### WHAT TO DO
Retype all of the data shown below, keeping every character the same.

..............................

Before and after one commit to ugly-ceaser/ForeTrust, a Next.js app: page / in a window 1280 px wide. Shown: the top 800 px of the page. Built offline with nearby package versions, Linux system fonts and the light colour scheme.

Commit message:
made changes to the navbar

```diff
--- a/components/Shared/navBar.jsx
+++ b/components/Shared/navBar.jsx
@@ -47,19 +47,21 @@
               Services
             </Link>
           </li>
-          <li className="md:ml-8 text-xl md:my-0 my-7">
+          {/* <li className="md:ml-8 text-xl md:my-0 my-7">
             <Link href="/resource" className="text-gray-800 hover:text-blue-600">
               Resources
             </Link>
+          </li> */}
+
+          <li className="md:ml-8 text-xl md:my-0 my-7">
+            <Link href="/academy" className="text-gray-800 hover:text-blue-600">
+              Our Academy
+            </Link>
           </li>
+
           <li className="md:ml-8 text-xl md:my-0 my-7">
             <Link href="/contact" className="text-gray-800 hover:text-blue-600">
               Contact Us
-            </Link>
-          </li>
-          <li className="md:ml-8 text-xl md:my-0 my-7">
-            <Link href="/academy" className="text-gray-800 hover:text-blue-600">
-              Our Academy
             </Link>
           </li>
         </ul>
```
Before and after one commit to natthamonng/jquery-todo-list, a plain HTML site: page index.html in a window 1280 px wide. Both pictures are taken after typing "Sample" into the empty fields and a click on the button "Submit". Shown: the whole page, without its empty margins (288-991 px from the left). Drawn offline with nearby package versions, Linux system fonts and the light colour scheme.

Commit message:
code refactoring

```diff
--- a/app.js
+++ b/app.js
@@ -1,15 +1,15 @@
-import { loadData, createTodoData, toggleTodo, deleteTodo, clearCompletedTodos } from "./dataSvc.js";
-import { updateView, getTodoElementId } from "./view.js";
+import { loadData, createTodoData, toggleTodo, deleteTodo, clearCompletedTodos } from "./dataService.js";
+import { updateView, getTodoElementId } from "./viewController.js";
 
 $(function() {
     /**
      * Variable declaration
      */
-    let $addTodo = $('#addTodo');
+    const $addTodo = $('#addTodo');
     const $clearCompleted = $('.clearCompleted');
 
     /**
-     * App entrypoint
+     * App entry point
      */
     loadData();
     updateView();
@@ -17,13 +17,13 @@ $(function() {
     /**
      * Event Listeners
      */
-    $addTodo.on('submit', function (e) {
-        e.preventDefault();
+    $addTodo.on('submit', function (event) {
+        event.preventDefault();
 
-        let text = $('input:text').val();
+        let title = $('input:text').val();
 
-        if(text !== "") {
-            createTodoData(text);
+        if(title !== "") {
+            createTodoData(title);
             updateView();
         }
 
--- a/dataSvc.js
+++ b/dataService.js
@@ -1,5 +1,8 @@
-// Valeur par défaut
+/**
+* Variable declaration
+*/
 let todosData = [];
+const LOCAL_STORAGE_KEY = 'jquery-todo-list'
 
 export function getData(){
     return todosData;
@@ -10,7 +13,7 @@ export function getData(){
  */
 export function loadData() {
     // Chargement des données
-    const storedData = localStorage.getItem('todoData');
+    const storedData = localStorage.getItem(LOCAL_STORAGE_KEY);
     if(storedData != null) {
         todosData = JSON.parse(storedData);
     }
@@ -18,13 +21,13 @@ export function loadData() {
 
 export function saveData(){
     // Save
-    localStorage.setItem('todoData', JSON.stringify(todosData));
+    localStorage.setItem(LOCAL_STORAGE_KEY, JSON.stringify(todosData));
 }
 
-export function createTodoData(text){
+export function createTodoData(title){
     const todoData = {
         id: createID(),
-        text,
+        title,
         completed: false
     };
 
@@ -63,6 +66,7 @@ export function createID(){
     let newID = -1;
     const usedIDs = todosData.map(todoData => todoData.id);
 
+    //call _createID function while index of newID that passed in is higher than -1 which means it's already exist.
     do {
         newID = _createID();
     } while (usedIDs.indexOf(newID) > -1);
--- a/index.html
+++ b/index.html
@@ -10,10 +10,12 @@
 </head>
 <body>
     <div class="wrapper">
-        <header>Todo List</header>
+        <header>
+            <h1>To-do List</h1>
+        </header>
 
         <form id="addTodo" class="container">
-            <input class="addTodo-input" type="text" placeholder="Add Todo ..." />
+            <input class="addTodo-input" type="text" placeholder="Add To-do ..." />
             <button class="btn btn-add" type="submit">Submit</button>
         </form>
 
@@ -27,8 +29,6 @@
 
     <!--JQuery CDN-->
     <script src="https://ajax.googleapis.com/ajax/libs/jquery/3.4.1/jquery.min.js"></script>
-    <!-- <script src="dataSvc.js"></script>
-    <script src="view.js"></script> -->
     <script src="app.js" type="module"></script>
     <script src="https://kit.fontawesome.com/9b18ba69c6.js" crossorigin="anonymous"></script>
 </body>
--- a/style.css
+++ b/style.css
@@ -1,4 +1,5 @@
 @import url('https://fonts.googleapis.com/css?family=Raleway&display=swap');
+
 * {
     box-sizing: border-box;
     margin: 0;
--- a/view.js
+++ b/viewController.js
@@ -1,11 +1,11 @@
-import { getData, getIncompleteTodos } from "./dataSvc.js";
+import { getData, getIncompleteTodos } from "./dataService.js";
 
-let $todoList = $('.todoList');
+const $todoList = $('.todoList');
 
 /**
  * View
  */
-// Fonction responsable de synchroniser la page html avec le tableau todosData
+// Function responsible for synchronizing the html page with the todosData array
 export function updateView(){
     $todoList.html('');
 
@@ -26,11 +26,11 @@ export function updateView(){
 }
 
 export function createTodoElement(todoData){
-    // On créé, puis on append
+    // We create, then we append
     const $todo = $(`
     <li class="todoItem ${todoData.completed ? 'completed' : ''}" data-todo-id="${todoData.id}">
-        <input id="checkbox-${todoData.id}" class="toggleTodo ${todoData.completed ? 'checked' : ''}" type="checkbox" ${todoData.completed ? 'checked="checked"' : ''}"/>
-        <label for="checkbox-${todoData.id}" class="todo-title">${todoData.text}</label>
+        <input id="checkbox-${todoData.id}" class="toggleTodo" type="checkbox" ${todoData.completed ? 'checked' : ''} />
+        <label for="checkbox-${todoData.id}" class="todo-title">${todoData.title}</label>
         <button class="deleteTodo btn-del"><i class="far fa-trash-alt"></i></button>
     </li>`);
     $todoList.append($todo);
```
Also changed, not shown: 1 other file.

..............................

### EXERCISE OUTPUT
Before and after one commit to ugly-ceaser/ForeTrust, a Next.js app: page / in a window 1280 px wide. Shown: the top 800 px of the page. Built offline with nearby package versions, Linux system fonts and the light colour scheme.

Commit message:
made changes to the navbar

```diff
--- a/components/Shared/navBar.jsx
+++ b/components/Shared/navBar.jsx
@@ -47,19 +47,21 @@
               Services
             </Link>
           </li>
-          <li className="md:ml-8 text-xl md:my-0 my-7">
+          {/* <li className="md:ml-8 text-xl md:my-0 my-7">
             <Link href="/resource" className="text-gray-800 hover:text-blue-600">
               Resources
             </Link>
+          </li> */}
+
+          <li className="md:ml-8 text-xl md:my-0 my-7">
+            <Link href="/academy" className="text-gray-800 hover:text-blue-600">
+              Our Academy
+            </Link>
           </li>
+
           <li className="md:ml-8 text-xl md:my-0 my-7">
             <Link href="/contact" className="text-gray-800 hover:text-blue-600">
               Contact Us
-            </Link>
-          </li>
-          <li className="md:ml-8 text-xl md:my-0 my-7">
-            <Link href="/academy" className="text-gray-800 hover:text-blue-600">
-              Our Academy
             </Link>
           </li>
         </ul>
```
Before and after one commit to natthamonng/jquery-todo-list, a plain HTML site: page index.html in a window 1280 px wide. Both pictures are taken after typing "Sample" into the empty fields and a click on the button "Submit". Shown: the whole page, without its empty margins (288-991 px from the left). Drawn offline with nearby package versions, Linux system fonts and the light colour scheme.

Commit message:
code refactoring

```diff
--- a/app.js
+++ b/app.js
@@ -1,15 +1,15 @@
-import { loadData, createTodoData, toggleTodo, deleteTodo, clearCompletedTodos } from "./dataSvc.js";
-import { updateView, getTodoElementId } from "./view.js";
+import { loadData, createTodoData, toggleTodo, deleteTodo, clearCompletedTodos } from "./dataService.js";
+import { updateView, getTodoElementId } from "./viewController.js";
 
 $(function() {
     /**
      * Variable declaration
      */
-    let $addTodo = $('#addTodo');
+    const $addTodo = $('#addTodo');
     const $clearCompleted = $('.clearCompleted');
 
     /**
-     * App entrypoint
+     * App entry point
      */
     loadData();
     updateView();
@@ -17,13 +17,13 @@ $(function() {
     /**
      * Event Listeners
      */
-    $addTodo.on('submit', function (e) {
-        e.preventDefault();
+    $addTodo.on('submit', function (event) {
+        event.preventDefault();
 
-        let text = $('input:text').val();
+        let title = $('input:text').val();
 
-        if(text !== "") {
-            createTodoData(text);
+        if(title !== "") {
+            createTodoData(title);
             updateView();
         }
 
--- a/dataSvc.js
+++ b/dataService.js
@@ -1,5 +1,8 @@
-// Valeur par défaut
+/**
+* Variable declaration
+*/
 let todosData = [];
+const LOCAL_STORAGE_KEY = 'jquery-todo-list'
 
 export function getData(){
     return todosData;
@@ -10,7 +13,7 @@ export function getData(){
  */
 export function loadData() {
     // Chargement des données
-    const storedData = localStorage.getItem('todoData');
+    const storedData = localStorage.getItem(LOCAL_STORAGE_KEY);
     if(storedData != null) {
         todosData = JSON.parse(storedData);
     }
@@ -18,13 +21,13 @@ export function loadData() {
 
 export function saveData(){
     // Save
-    localStorage.setItem('todoData', JSON.stringify(todosData));
+    localStorage.setItem(LOCAL_STORAGE_KEY, JSON.stringify(todosData));
 }
 
-export function createTodoData(text){
+export function createTodoData(title){
     const todoData = {
         id: createID(),
-        text,
+        title,
         completed: false
     };
 
@@ -63,6 +66,7 @@ export function createID(){
     let newID = -1;
     const usedIDs = todosData.map(todoData => todoData.id);
 
+    //call _createID function while index of newID that passed in is higher than -1 which means it's already exist.
     do {
         newID = _createID();
     } while (usedIDs.indexOf(newID) > -1);
--- a/index.html
+++ b/index.html
@@ -10,10 +10,12 @@
 </head>
 <body>
     <div class="wrapper">
-        <header>Todo List</header>
+        <header>
+            <h1>To-do List</h1>
+        </header>
 
         <form id="addTodo" class="container">
-            <input class="addTodo-input" type="text" placeholder="Add Todo ..." />
+            <input class="addTodo-input" type="text" placeholder="Add To-do ..." />
             <button class="btn btn-add" type="submit">Submit</button>
         </form>
 
@@ -27,8 +29,6 @@
 
     <!--JQuery CDN-->
     <script src="https://ajax.googleapis.com/ajax/libs/jquery/3.4.1/jquery.min.js"></script>
-    <!-- <script src="dataSvc.js"></script>
-    <script src="view.js"></script> -->
     <script src="app.js" type="module"></script>
     <script src="https://kit.fontawesome.com/9b18ba69c6.js" crossorigin="anonymous"></script>
 </body>
--- a/style.css
+++ b/style.css
@@ -1,4 +1,5 @@
 @import url('https://fonts.googleapis.com/css?family=Raleway&display=swap');
+
 * {
     box-sizing: border-box;
     margin: 0;
--- a/view.js
+++ b/viewController.js
@@ -1,11 +1,11 @@
-import { getData, getIncompleteTodos } from "./dataSvc.js";
+import { getData, getIncompleteTodos } from "./dataService.js";
 
-let $todoList = $('.todoList');
+const $todoList = $('.todoList');
 
 /**
  * View
  */
-// Fonction responsable de synchroniser la page html avec le tableau todosData
+// Function responsible for synchronizing the html page with the todosData array
 export function updateView(){
     $todoList.html('');
 
@@ -26,11 +26,11 @@ export function updateView(){
 }
 
 export function createTodoElement(todoData){
-    // On créé, puis on append
+    // We create, then we append
     const $todo = $(`
     <li class="todoItem ${todoData.completed ? 'completed' : ''}" data-todo-id="${todoData.id}">
-        <input id="checkbox-${todoData.id}" class="toggleTodo ${todoData.completed ? 'checked' : ''}" type="checkbox" ${todoData.completed ? 'checked="checked"' : ''}"/>
-        <label for="checkbox-${todoData.id}" class="todo-title">${todoData.text}</label>
+        <input id="checkbox-${todoData.id}" class="toggleTodo" type="checkbox" ${todoData.completed ? 'checked' : ''} />
+        <label for="checkbox-${todoData.id}" class="todo-title">${todoData.title}</label>
         <button class="deleteTodo btn-del"><i class="far fa-trash-alt"></i></button>
     </li>`);
     $todoList.append($todo);
```
Also changed, not shown: 1 other file.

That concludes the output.